● DATA FOR REVIEW
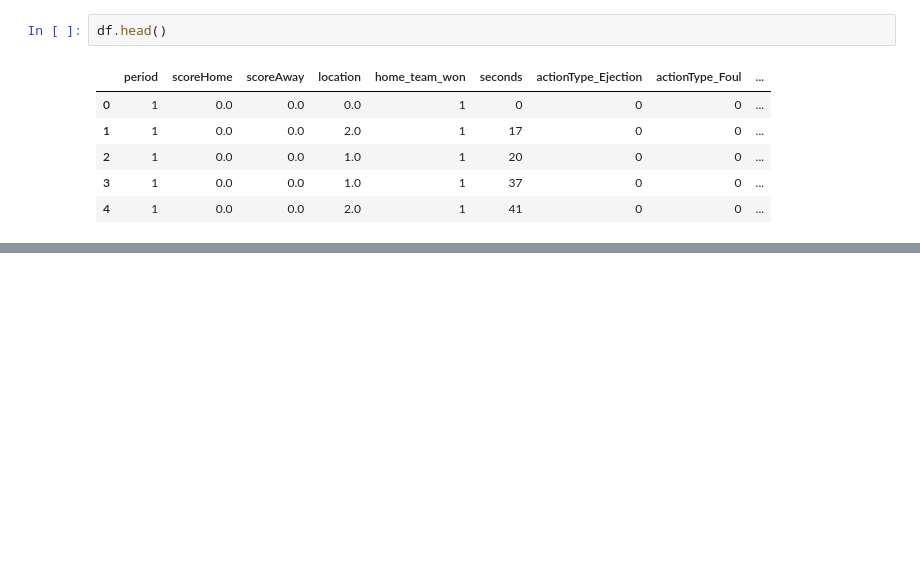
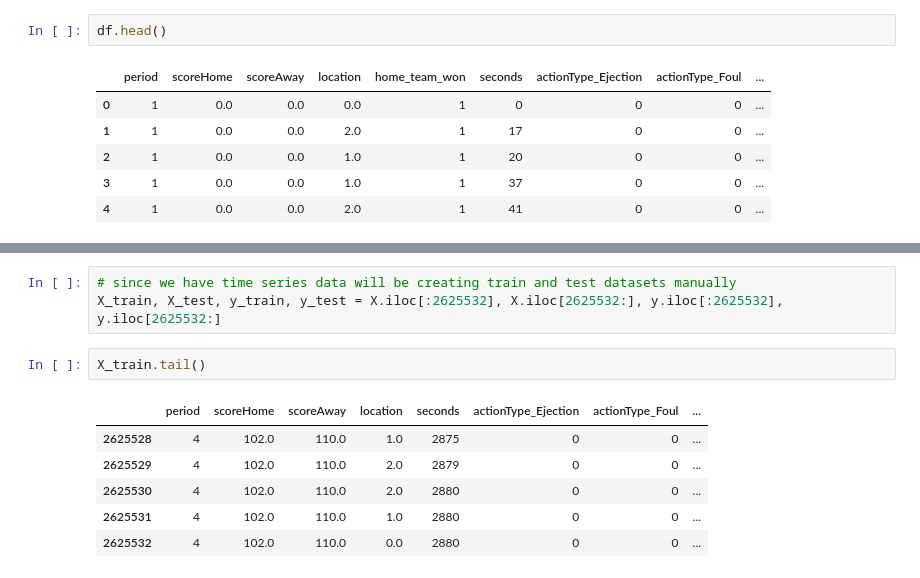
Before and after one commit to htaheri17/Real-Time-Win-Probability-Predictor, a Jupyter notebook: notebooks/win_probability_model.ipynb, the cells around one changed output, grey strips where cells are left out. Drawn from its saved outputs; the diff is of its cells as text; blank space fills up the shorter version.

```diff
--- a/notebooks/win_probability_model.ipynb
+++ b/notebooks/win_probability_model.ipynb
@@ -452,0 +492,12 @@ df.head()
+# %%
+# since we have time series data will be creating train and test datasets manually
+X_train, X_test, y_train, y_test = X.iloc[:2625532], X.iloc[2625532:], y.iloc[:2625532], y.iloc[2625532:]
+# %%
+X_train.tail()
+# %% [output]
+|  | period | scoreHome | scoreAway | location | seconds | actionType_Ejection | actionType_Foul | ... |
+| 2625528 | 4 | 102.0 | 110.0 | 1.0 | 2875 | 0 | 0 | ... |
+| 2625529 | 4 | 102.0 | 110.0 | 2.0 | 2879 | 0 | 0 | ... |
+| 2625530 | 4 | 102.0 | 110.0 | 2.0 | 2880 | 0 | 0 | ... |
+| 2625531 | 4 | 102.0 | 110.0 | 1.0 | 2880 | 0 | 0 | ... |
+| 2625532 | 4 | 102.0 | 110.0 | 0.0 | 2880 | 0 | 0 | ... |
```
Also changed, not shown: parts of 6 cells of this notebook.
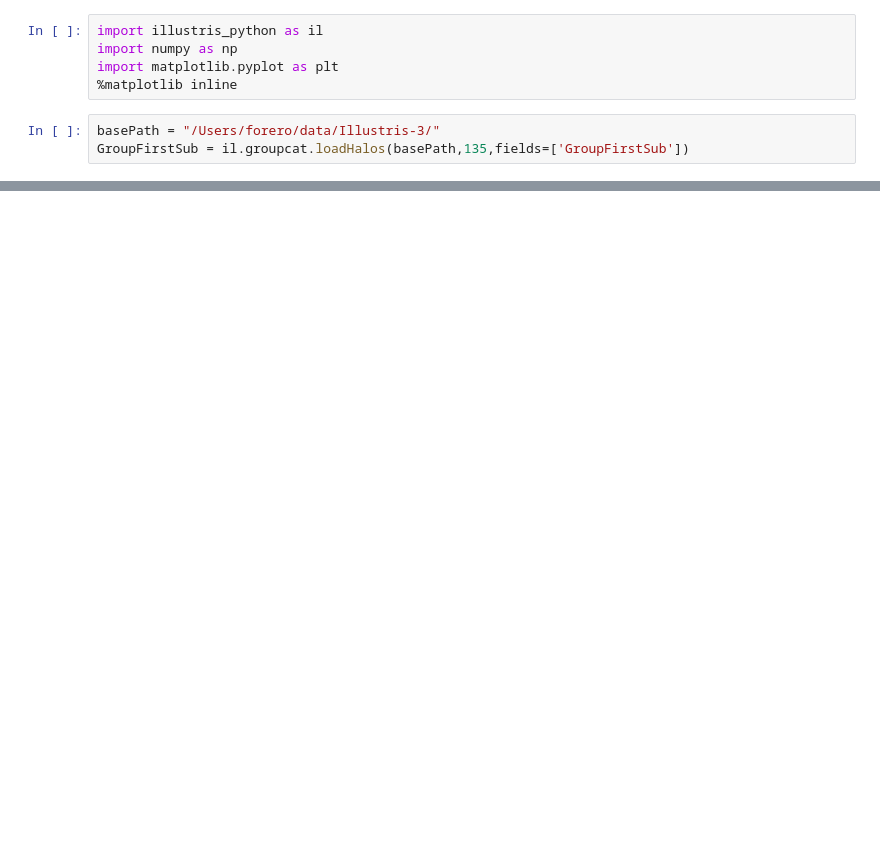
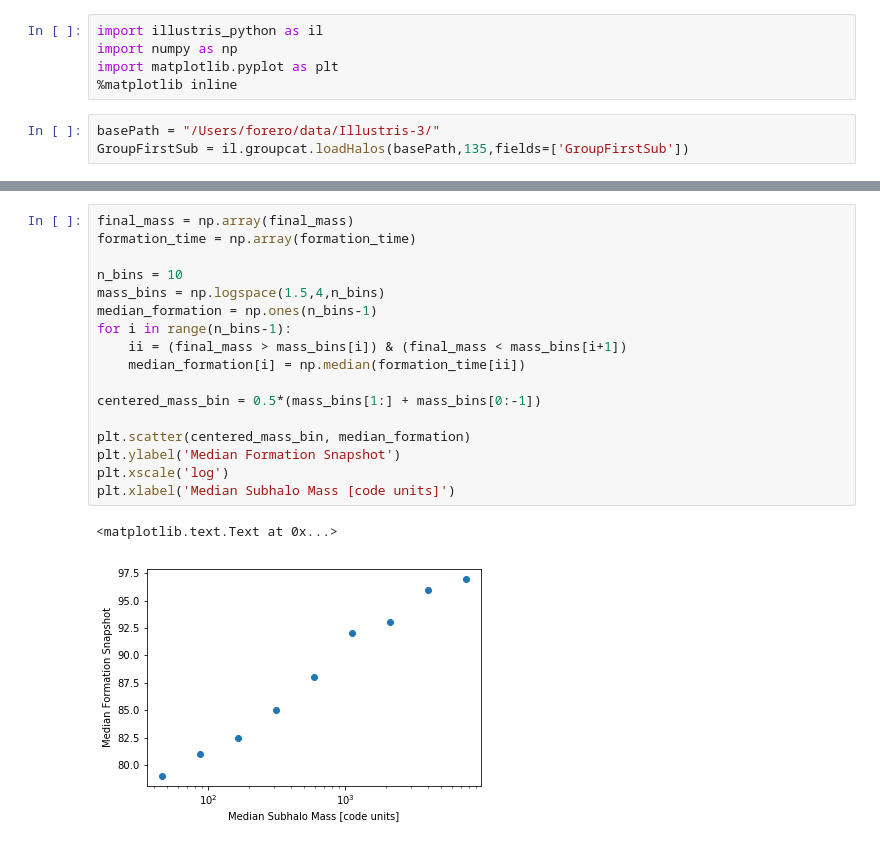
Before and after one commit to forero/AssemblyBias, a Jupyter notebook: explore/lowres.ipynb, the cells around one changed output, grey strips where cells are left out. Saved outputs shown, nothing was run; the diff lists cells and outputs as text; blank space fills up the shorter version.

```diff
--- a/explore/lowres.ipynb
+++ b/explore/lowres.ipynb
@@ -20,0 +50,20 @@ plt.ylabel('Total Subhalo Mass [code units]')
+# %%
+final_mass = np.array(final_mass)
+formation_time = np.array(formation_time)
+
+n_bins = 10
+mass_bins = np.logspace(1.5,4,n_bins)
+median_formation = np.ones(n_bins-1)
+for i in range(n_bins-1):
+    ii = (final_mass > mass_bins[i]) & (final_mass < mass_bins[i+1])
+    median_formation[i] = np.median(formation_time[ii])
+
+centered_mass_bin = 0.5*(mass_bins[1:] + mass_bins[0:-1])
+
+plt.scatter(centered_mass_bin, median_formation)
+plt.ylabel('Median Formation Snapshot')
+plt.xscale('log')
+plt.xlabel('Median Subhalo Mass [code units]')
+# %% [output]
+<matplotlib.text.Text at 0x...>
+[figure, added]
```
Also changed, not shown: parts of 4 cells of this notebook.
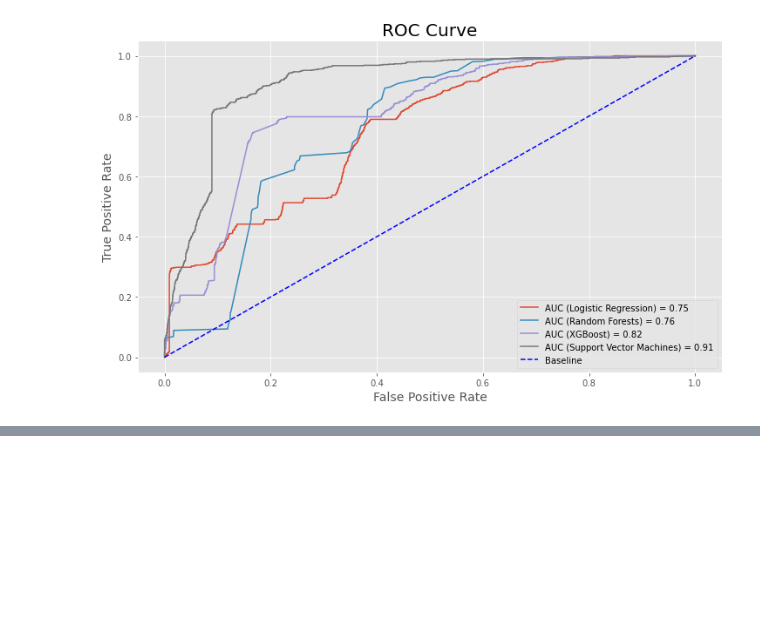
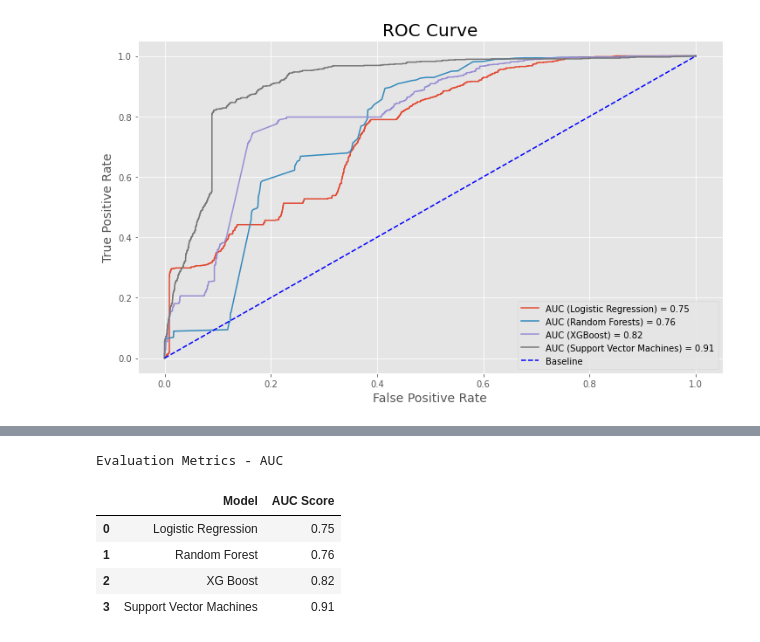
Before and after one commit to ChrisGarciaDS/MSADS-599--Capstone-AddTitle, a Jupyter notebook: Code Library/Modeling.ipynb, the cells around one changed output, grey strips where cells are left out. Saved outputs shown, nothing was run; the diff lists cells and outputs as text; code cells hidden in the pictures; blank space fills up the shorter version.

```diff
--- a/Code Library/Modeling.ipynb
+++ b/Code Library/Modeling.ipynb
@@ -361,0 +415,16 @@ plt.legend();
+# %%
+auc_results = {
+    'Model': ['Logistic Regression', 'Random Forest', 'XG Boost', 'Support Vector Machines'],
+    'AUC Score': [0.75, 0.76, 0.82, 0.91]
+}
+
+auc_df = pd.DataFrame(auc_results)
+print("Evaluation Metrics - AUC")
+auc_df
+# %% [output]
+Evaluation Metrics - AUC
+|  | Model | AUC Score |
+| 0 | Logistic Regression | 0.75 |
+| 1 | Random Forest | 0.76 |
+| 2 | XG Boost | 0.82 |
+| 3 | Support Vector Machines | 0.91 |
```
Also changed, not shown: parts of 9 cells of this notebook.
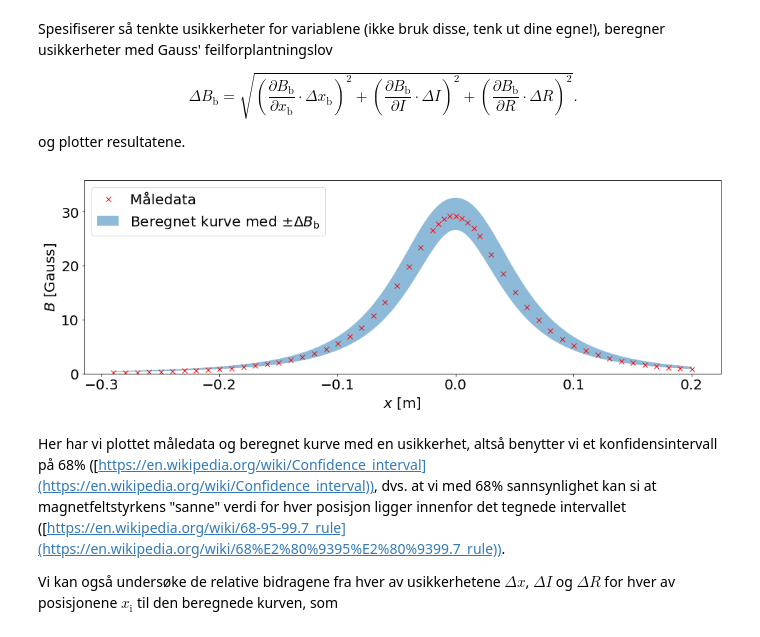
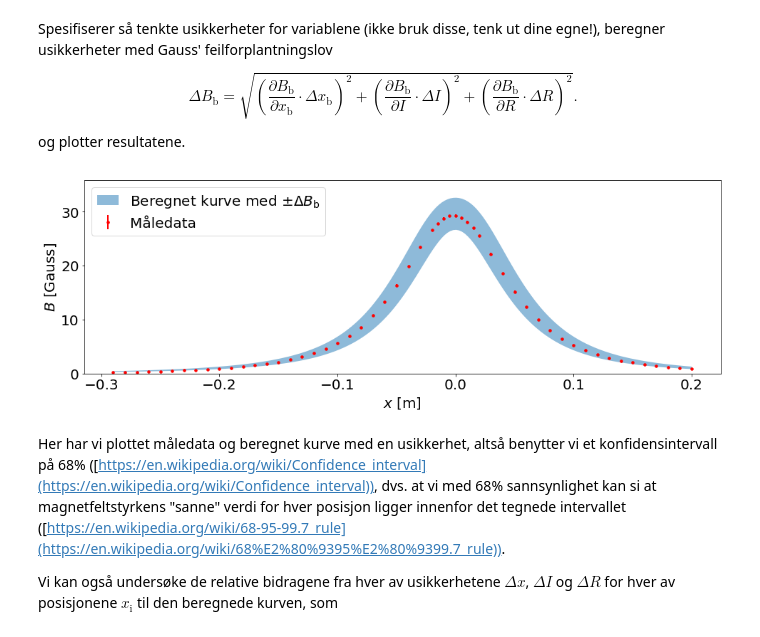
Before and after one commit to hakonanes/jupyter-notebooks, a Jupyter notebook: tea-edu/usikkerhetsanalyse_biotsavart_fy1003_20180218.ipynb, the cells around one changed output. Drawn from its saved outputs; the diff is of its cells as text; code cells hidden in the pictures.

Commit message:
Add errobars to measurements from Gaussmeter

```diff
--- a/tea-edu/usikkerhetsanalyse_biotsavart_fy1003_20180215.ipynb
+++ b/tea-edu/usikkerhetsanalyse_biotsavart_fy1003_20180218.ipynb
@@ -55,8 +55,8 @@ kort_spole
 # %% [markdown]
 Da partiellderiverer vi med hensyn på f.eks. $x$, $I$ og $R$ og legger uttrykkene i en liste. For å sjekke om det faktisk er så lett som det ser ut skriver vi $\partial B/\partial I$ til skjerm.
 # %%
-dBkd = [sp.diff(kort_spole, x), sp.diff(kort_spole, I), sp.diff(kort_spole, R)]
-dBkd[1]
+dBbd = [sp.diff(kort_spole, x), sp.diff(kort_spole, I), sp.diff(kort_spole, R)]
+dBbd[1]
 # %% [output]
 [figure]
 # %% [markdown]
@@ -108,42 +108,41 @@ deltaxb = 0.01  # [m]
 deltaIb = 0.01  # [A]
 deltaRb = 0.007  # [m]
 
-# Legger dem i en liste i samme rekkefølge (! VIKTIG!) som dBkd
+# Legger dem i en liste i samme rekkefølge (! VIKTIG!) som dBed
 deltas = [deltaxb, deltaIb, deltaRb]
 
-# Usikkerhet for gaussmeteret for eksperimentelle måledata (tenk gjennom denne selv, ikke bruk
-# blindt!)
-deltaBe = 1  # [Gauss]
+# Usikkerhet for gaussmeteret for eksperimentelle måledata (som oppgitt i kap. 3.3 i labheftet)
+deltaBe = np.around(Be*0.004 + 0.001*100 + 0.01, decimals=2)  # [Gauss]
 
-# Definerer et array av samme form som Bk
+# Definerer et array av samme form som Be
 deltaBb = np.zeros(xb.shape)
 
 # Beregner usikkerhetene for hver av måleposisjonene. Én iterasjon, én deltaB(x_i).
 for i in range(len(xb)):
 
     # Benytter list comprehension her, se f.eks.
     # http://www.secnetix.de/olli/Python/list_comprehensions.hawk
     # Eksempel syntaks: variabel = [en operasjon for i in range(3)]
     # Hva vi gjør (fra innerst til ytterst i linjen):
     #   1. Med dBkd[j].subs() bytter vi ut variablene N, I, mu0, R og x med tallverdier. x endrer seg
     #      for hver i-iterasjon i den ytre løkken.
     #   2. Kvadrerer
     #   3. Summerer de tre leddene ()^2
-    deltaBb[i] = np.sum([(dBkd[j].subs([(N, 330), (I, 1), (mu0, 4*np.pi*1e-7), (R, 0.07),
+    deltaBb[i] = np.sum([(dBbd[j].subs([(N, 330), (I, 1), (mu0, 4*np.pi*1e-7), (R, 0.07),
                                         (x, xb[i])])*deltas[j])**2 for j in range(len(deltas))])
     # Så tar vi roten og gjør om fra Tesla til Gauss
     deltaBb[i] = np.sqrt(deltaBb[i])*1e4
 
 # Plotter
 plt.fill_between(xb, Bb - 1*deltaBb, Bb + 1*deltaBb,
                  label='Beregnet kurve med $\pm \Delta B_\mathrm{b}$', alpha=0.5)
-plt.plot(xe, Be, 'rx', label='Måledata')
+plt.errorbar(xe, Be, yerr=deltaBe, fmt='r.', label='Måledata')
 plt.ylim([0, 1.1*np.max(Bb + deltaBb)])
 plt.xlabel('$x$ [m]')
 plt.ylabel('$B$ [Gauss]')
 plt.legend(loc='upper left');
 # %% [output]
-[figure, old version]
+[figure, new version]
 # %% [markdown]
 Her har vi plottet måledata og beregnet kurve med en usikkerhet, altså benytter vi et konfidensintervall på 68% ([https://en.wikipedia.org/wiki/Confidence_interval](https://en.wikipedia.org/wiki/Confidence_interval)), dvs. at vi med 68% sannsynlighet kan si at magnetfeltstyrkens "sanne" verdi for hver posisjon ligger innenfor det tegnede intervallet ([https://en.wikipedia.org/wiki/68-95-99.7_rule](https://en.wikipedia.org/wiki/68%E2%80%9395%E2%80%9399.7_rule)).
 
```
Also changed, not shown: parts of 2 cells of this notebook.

● WHAT THE TASK ASKS
Every line containing the word "iterasjon" must be copied from the material above.

● WRITTEN RESPONSE
 # Beregner usikkerhetene for hver av måleposisjonene. Én iterasjon, én deltaB(x_i).
     #      for hver i-iterasjon i den ytre løkken.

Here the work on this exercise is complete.